The records:
-=-=-

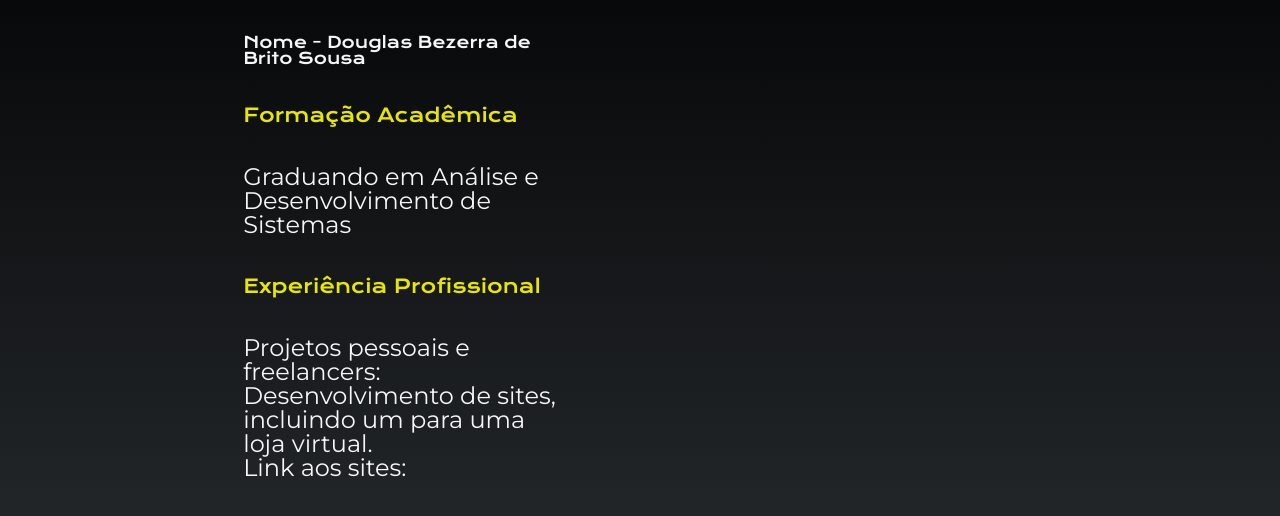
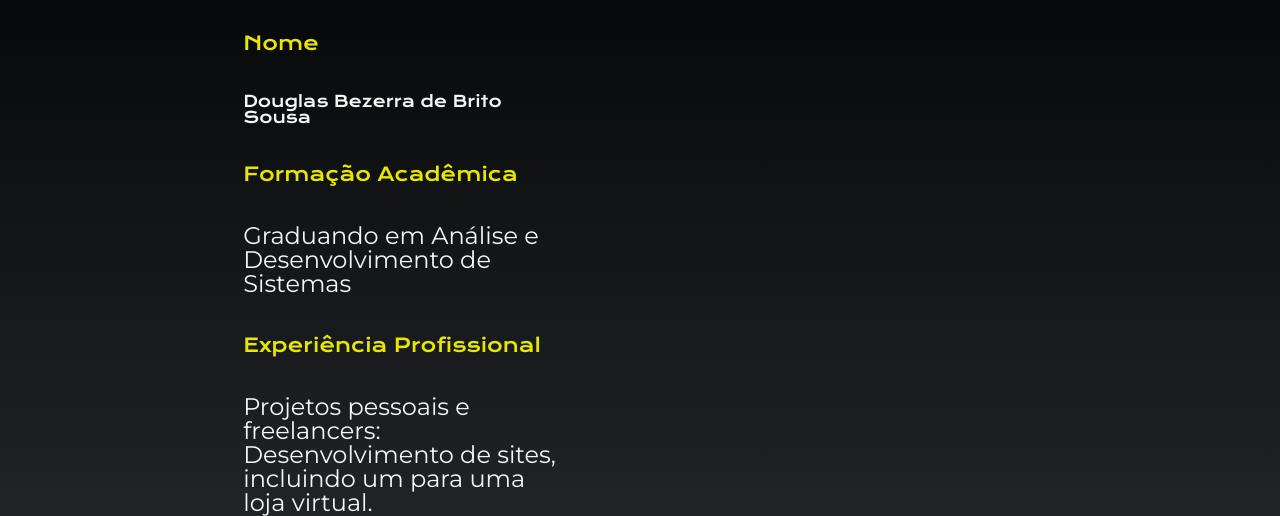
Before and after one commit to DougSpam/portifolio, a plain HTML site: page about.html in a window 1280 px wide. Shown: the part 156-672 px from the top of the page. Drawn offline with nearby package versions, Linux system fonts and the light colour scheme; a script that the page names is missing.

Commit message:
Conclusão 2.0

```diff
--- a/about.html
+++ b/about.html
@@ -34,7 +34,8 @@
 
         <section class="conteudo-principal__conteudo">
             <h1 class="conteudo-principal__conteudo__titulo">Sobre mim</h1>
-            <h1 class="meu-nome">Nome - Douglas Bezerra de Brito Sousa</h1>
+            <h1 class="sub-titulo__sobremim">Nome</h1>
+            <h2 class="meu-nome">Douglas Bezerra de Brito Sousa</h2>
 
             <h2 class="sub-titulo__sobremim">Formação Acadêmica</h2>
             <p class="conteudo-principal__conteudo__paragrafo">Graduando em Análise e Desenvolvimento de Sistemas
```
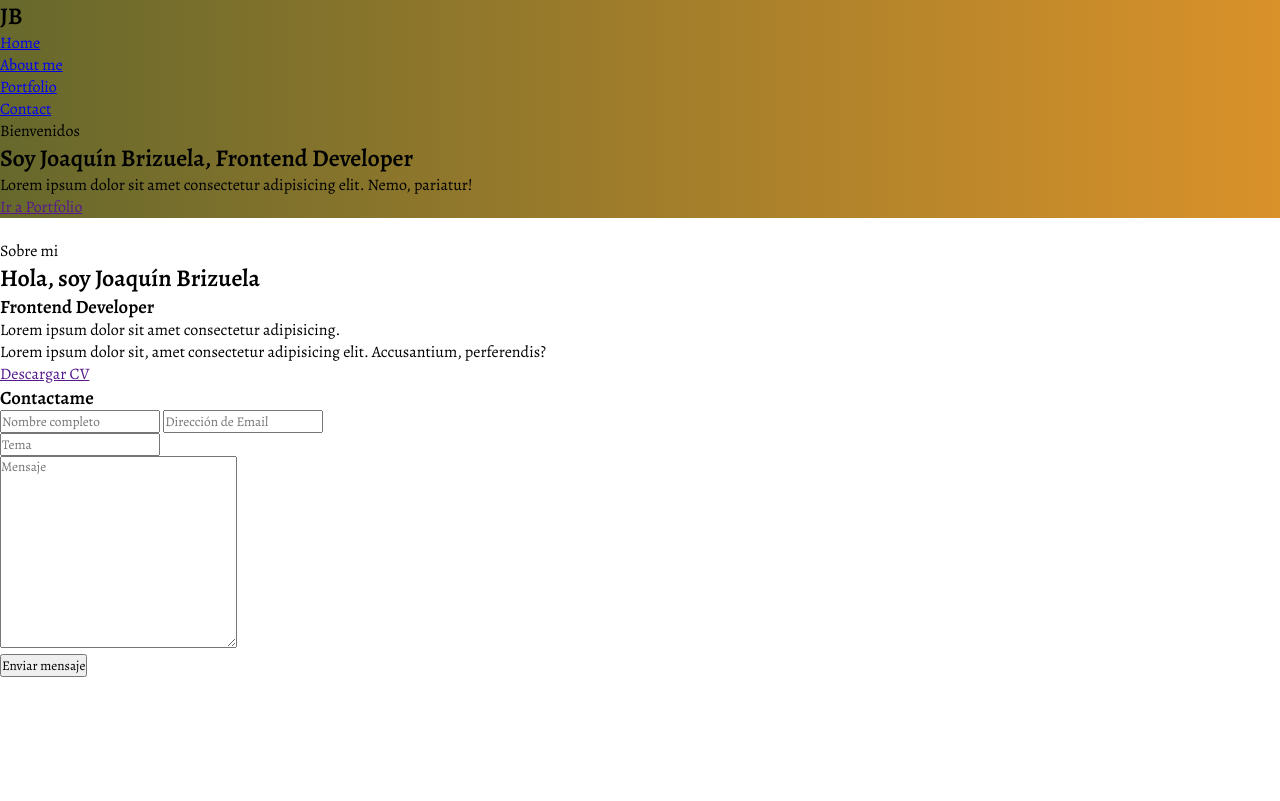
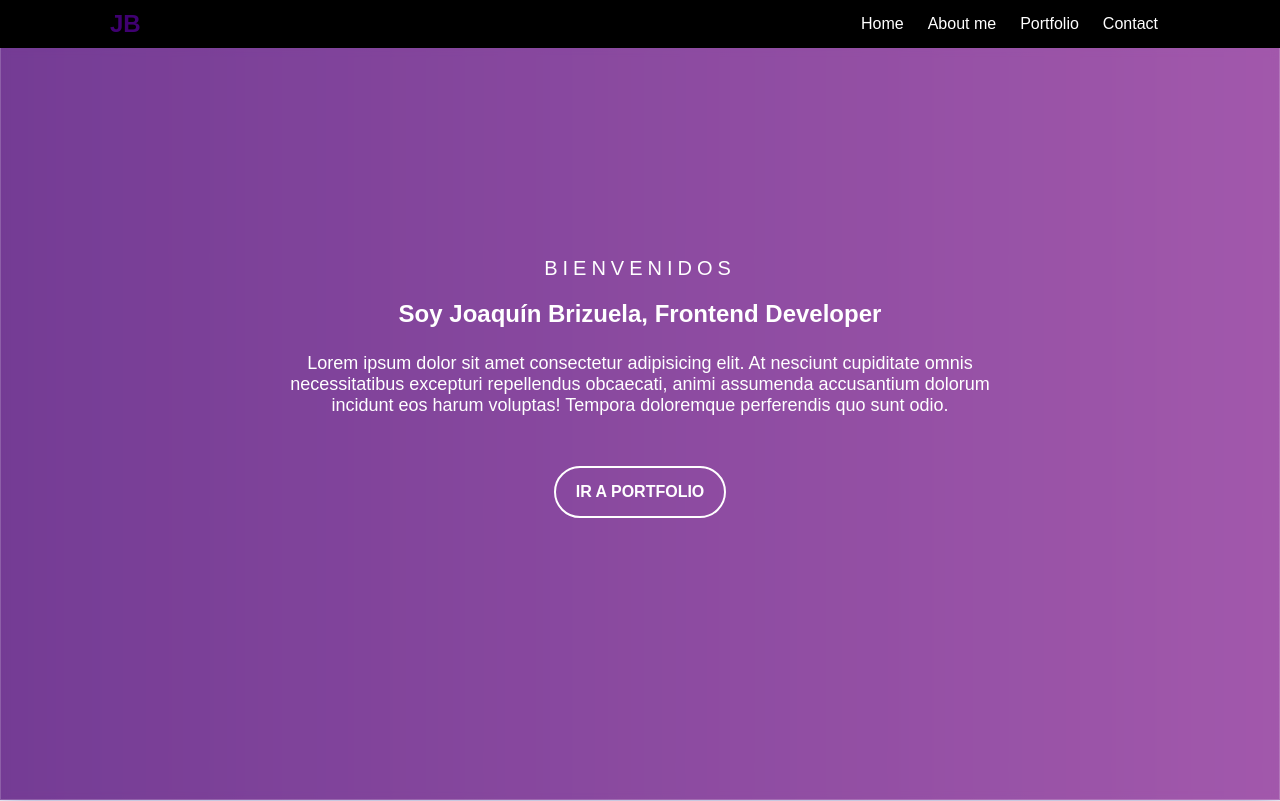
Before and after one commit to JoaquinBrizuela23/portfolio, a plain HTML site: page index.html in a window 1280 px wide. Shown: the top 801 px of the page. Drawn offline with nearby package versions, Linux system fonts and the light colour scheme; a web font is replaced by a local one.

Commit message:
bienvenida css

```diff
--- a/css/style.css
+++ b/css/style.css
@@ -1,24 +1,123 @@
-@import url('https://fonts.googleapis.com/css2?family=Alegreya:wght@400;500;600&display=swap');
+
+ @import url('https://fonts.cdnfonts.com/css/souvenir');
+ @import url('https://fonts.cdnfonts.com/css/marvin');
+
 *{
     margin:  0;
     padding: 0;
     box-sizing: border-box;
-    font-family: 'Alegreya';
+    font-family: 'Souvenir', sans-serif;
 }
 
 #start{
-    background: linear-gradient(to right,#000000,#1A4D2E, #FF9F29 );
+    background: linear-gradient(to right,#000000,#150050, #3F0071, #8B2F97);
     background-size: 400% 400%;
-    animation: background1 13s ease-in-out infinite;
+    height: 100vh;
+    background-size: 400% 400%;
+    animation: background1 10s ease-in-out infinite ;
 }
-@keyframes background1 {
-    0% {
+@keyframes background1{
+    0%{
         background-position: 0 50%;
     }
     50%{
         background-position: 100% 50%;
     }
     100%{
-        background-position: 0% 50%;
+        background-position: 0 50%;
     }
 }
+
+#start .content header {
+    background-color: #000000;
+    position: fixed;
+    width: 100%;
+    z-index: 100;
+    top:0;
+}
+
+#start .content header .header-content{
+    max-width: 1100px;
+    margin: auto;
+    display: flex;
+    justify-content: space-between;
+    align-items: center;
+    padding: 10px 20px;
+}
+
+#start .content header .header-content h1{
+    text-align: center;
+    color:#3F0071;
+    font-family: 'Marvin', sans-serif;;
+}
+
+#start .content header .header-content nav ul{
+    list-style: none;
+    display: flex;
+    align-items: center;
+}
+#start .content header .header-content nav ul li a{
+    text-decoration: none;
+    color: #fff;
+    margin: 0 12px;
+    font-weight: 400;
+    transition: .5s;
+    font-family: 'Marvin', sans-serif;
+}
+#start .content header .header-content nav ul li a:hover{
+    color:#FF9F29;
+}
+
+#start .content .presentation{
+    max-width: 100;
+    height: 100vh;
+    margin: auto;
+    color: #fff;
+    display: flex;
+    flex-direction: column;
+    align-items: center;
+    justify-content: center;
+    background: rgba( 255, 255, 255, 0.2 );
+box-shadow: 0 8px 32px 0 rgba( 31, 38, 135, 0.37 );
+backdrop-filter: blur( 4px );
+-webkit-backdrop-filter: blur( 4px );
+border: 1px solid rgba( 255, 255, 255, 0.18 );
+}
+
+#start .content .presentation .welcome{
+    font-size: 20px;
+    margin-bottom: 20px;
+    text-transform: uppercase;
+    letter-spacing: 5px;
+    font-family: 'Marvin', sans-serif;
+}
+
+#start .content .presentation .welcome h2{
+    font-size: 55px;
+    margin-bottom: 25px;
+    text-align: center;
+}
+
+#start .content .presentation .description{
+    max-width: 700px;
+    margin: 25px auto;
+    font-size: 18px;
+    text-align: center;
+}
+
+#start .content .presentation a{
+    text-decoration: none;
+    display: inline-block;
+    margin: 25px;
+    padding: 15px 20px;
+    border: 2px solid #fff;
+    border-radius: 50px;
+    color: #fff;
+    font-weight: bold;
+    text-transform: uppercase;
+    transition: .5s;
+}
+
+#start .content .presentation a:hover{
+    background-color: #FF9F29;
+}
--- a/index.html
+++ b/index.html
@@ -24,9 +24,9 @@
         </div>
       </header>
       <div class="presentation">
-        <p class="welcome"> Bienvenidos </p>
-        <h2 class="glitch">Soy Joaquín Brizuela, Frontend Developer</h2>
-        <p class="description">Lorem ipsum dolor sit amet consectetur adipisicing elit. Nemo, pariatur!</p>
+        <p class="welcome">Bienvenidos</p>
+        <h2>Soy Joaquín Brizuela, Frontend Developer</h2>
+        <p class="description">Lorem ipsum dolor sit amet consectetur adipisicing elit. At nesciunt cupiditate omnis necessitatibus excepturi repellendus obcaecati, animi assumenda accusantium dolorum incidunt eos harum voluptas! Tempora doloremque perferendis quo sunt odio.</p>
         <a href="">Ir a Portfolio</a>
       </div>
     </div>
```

-=-=-

All of the entries must be reproduced exactly, with no pictures kept.

Before and after one commit to DougSpam/portifolio, a plain HTML site: page about.html in a window 1280 px wide. Shown: the part 156-672 px from the top of the page. Drawn offline with nearby package versions, Linux system fonts and the light colour scheme; a script that the page names is missing.

Commit message:
Conclusão 2.0

```diff
--- a/about.html
+++ b/about.html
@@ -34,7 +34,8 @@
 
         <section class="conteudo-principal__conteudo">
             <h1 class="conteudo-principal__conteudo__titulo">Sobre mim</h1>
-            <h1 class="meu-nome">Nome - Douglas Bezerra de Brito Sousa</h1>
+            <h1 class="sub-titulo__sobremim">Nome</h1>
+            <h2 class="meu-nome">Douglas Bezerra de Brito Sousa</h2>
 
             <h2 class="sub-titulo__sobremim">Formação Acadêmica</h2>
             <p class="conteudo-principal__conteudo__paragrafo">Graduando em Análise e Desenvolvimento de Sistemas
```
Before and after one commit to JoaquinBrizuela23/portfolio, a plain HTML site: page index.html in a window 1280 px wide. Shown: the top 801 px of the page. Drawn offline with nearby package versions, Linux system fonts and the light colour scheme; a web font is replaced by a local one.

Commit message:
bienvenida css

```diff
--- a/css/style.css
+++ b/css/style.css
@@ -1,24 +1,123 @@
-@import url('https://fonts.googleapis.com/css2?family=Alegreya:wght@400;500;600&display=swap');
+
+ @import url('https://fonts.cdnfonts.com/css/souvenir');
+ @import url('https://fonts.cdnfonts.com/css/marvin');
+
 *{
     margin:  0;
     padding: 0;
     box-sizing: border-box;
-    font-family: 'Alegreya';
+    font-family: 'Souvenir', sans-serif;
 }
 
 #start{
-    background: linear-gradient(to right,#000000,#1A4D2E, #FF9F29 );
+    background: linear-gradient(to right,#000000,#150050, #3F0071, #8B2F97);
     background-size: 400% 400%;
-    animation: background1 13s ease-in-out infinite;
+    height: 100vh;
+    background-size: 400% 400%;
+    animation: background1 10s ease-in-out infinite ;
 }
-@keyframes background1 {
-    0% {
+@keyframes background1{
+    0%{
         background-position: 0 50%;
     }
     50%{
         background-position: 100% 50%;
     }
     100%{
-        background-position: 0% 50%;
+        background-position: 0 50%;
     }
 }
+
+#start .content header {
+    background-color: #000000;
+    position: fixed;
+    width: 100%;
+    z-index: 100;
+    top:0;
+}
+
+#start .content header .header-content{
+    max-width: 1100px;
+    margin: auto;
+    display: flex;
+    justify-content: space-between;
+    align-items: center;
+    padding: 10px 20px;
+}
+
+#start .content header .header-content h1{
+    text-align: center;
+    color:#3F0071;
+    font-family: 'Marvin', sans-serif;;
+}
+
+#start .content header .header-content nav ul{
+    list-style: none;
+    display: flex;
+    align-items: center;
+}
+#start .content header .header-content nav ul li a{
+    text-decoration: none;
+    color: #fff;
+    margin: 0 12px;
+    font-weight: 400;
+    transition: .5s;
+    font-family: 'Marvin', sans-serif;
+}
+#start .content header .header-content nav ul li a:hover{
+    color:#FF9F29;
+}
+
+#start .content .presentation{
+    max-width: 100;
+    height: 100vh;
+    margin: auto;
+    color: #fff;
+    display: flex;
+    flex-direction: column;
+    align-items: center;
+    justify-content: center;
+    background: rgba( 255, 255, 255, 0.2 );
+box-shadow: 0 8px 32px 0 rgba( 31, 38, 135, 0.37 );
+backdrop-filter: blur( 4px );
+-webkit-backdrop-filter: blur( 4px );
+border: 1px solid rgba( 255, 255, 255, 0.18 );
+}
+
+#start .content .presentation .welcome{
+    font-size: 20px;
+    margin-bottom: 20px;
+    text-transform: uppercase;
+    letter-spacing: 5px;
+    font-family: 'Marvin', sans-serif;
+}
+
+#start .content .presentation .welcome h2{
+    font-size: 55px;
+    margin-bottom: 25px;
+    text-align: center;
+}
+
+#start .content .presentation .description{
+    max-width: 700px;
+    margin: 25px auto;
+    font-size: 18px;
+    text-align: center;
+}
+
+#start .content .presentation a{
+    text-decoration: none;
+    display: inline-block;
+    margin: 25px;
+    padding: 15px 20px;
+    border: 2px solid #fff;
+    border-radius: 50px;
+    color: #fff;
+    font-weight: bold;
+    text-transform: uppercase;
+    transition: .5s;
+}
+
+#start .content .presentation a:hover{
+    background-color: #FF9F29;
+}
--- a/index.html
+++ b/index.html
@@ -24,9 +24,9 @@
         </div>
       </header>
       <div class="presentation">
-        <p class="welcome"> Bienvenidos </p>
-        <h2 class="glitch">Soy Joaquín Brizuela, Frontend Developer</h2>
-        <p class="description">Lorem ipsum dolor sit amet consectetur adipisicing elit. Nemo, pariatur!</p>
+        <p class="welcome">Bienvenidos</p>
+        <h2>Soy Joaquín Brizuela, Frontend Developer</h2>
+        <p class="description">Lorem ipsum dolor sit amet consectetur adipisicing elit. At nesciunt cupiditate omnis necessitatibus excepturi repellendus obcaecati, animi assumenda accusantium dolorum incidunt eos harum voluptas! Tempora doloremque perferendis quo sunt odio.</p>
         <a href="">Ir a Portfolio</a>
       </div>
     </div>
```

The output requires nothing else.